He joined the IRB in the early 1900s and the National Volunteers in 1914, being elected an officer. He was a founding member (October 1915) of the Irish Volunteers in the Macroom area, and CO of the Volunteers parading in Macroom on Easter Sunday 1916 before news of the countermanding order was received. Interned in Cork, Dublin, Wakefield, and Frongoch, he was released at the end of July 1916. He then reorganised the local volunteers and was reinterned, this time in Dundalk gaol, for six weeks. During the war of independence he was OC 7th Battalion, 1st Cork Brigade, subsequently OC 7th Bn flying column. In the civil war he fought on the anti-treaty side, and was captured and interned in the Curragh and Mountjoy; he was granted a one-day parole for his wife's funeral (July 1923), participated in a general hunger strike for twenty-eight days, and was released in 1924.
Elected unopposed in July 1921 to the second dáil as a Sinn Féin TD for the eight-seat constituency of Cork Mid, North, South, South-East, and West, six months later he made a short speech against the treaty. Reelected for the same constituency in the pact election of June 1922, he was elected for Cork North (August 1923) while in gaol. He headed the poll in Cork North in June 1927, when he stood as an independent republican candidate, and again came top when he stood for Fianna Fáil in the September 1927 general election. His delay in giving allegiance to the new party indicated an interesting independence of mind. He lost his seat in 1932 but regained it in 1933. In 1937, after changes in constituency boundaries, he failed to be elected for Cork West. He was a Fianna Fáil member of Seanad Éireann for the industrial and commercial panel between 1938 and 1944, and a member of Macroom urban district council from the 1920s to his death (23 April 1961).

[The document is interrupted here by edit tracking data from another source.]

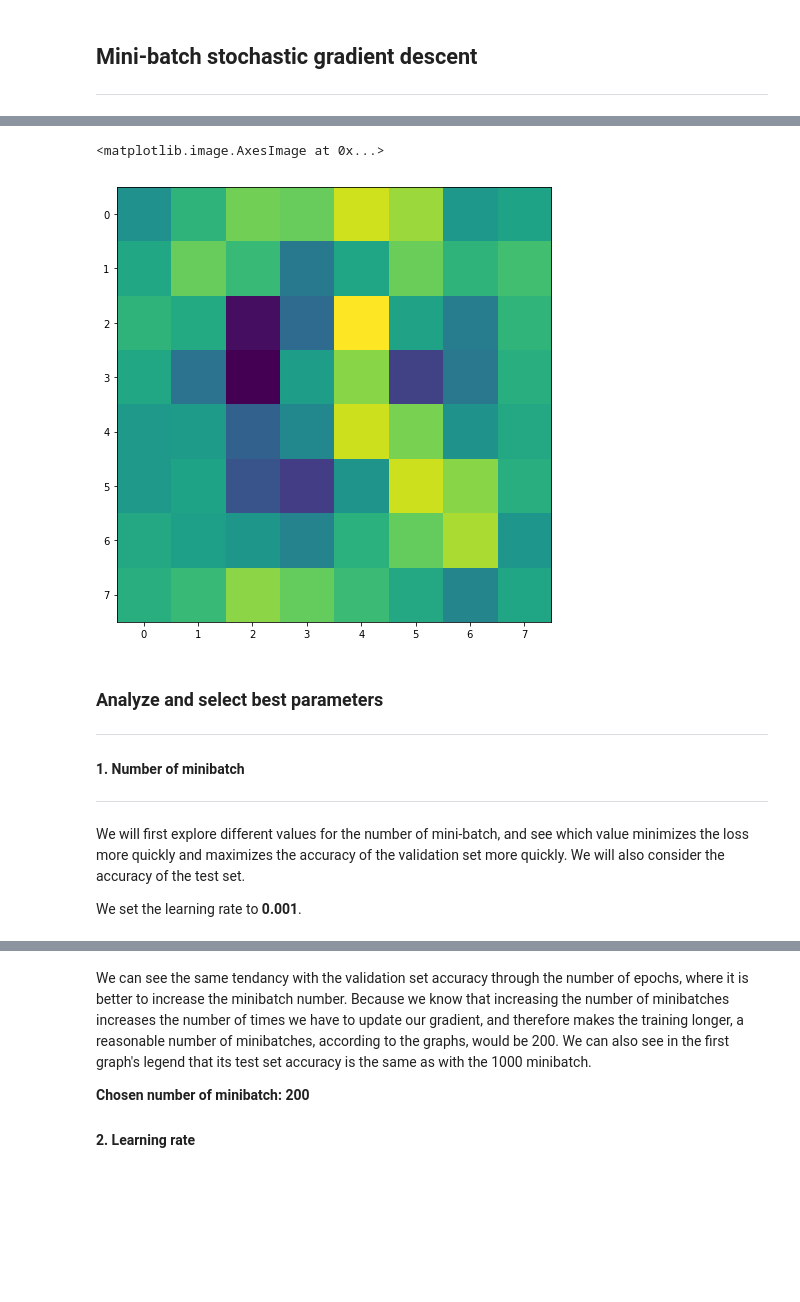
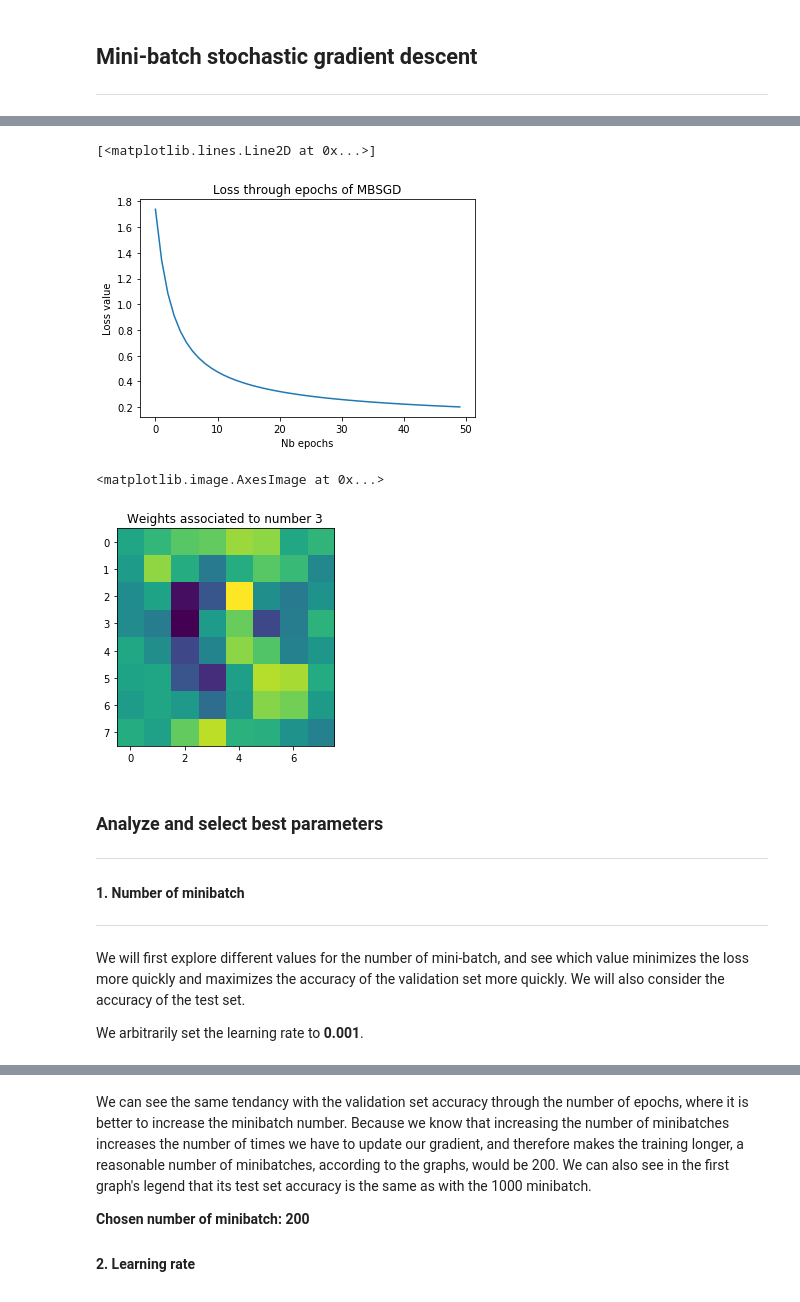
Before and after one commit to conorato/INF8225, a Jupyter notebook: TP1/tp1_1845448.ipynb, the cells around one changed output, grey strips where cells are left out. Drawn from its saved outputs; the diff is of its cells as text; code cells hidden in the pictures; blank space fills up the shorter version.

```diff
--- a/TP1/tp1_1845448.ipynb
+++ b/TP1/tp1_1845448.ipynb
@@ -215,14 +246,13 @@ X_test, X_validation, y_test, y_validation = train_test_split(X_test, y_test, te
 ___
 # %%
 def get_y_pred(current_X, W):
+
     Z = np.dot(current_X, W.T)
     return np.array([softmax(z) for z in Z])
 
 def softmax(x):
     # assurez vous que la fonction est numeriquement stable
     # e.g. softmax(np.array([1000, 10000, 100000], ndim=2))
-
-    # Source: https://stackoverflow.com/questions/42599498/numercially-stable-softmax
 
     x = x - max(x)
     exp_sum = sum(np.exp(x))
@@ -255,7 +285,7 @@ def get_grads(y, y_pred, X):
         first_term_sum += np.outer(y[i], X[i])
         second_term_sum += np.outer(y_pred[i], X[i])
 
-    return first_term_sum - second_term_sum
+    return -(1/y.shape[0])*(first_term_sum - second_term_sum)
 
 def get_loss(y, y_pred):
     """
@@ -299,7 +329,7 @@ def get_mini_batch_stoch_gradient_descent(minibatch_nb=20, learning_rate=0.001):
             current_batch_size = current_X.shape[0]
 
             y_pred = get_y_pred(current_X, W)
-            W += lr * ((1/current_batch_size)*get_grads(current_y, y_pred, current_X)) # grad: shape (10,65)
+            W -= lr * get_grads(current_y, y_pred, current_X) # grad: shape (10,65)
 
         y_pred = get_y_pred(X_train, W)
         loss = get_loss(y_train, y_pred)
@@ -327,8 +357,17 @@ plt.plot(losses)
+# %%
+plt.xlabel("Nb epochs")
+plt.ylabel("Loss value")
+plt.title("Loss through epochs of MBSGD")
+plt.plot(losses)
+# %% [output]
+[<matplotlib.lines.Line2D at 0x...>]
+[figure, added]
 # %%
+plt.title("Weights associated to number 3")
 plt.imshow(best_W[3, :-1].reshape(8,8))
 # %% [output]
 <matplotlib.image.AxesImage at 0x...>
-[figure, old version]
+[figure, new version]
 # %% [markdown]
 ### Analyze and select best parameters
 ---
@@ -338,7 +377,7 @@ ___
 
 We will first explore different values for the number of mini-batch, and see which value minimizes the loss more quickly and maximizes the accuracy of the validation set more quickly. We will also consider the accuracy of the test set.
 
-We set the learning rate to **0.001**.
+We arbitrarily set the learning rate to **0.001**.
 # %%
 minibatch_nb_to_explore = [1, 20, 200, 1000]
 
```
Also changed, not shown: parts of 29 cells of this notebook.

A successful senior footballer, he won county championship medals for Macroom from 1909 to 1913 and played on the Cork county team that won the Munster title in 1907. After the civil war he was active in Macroom GAA, which helped to reconcile old comrades. A dedicated gardener, he was instrumental in promoting afforestation in his constituency, setting up Mallow sugar factory, and implementing the home-grown-tomato policy of the 1930s. He also helped to found and promote the Irish Press. In 1915 he married Mary Murphy (21 November 1884–7 July 1923); they had two sons and one daughter. In 1929 he married his wife's first cousin Madge, who died in 1930. He is sometimes confused with Daniel Corkery (qv) (1878–1964) (qv), writer and academic.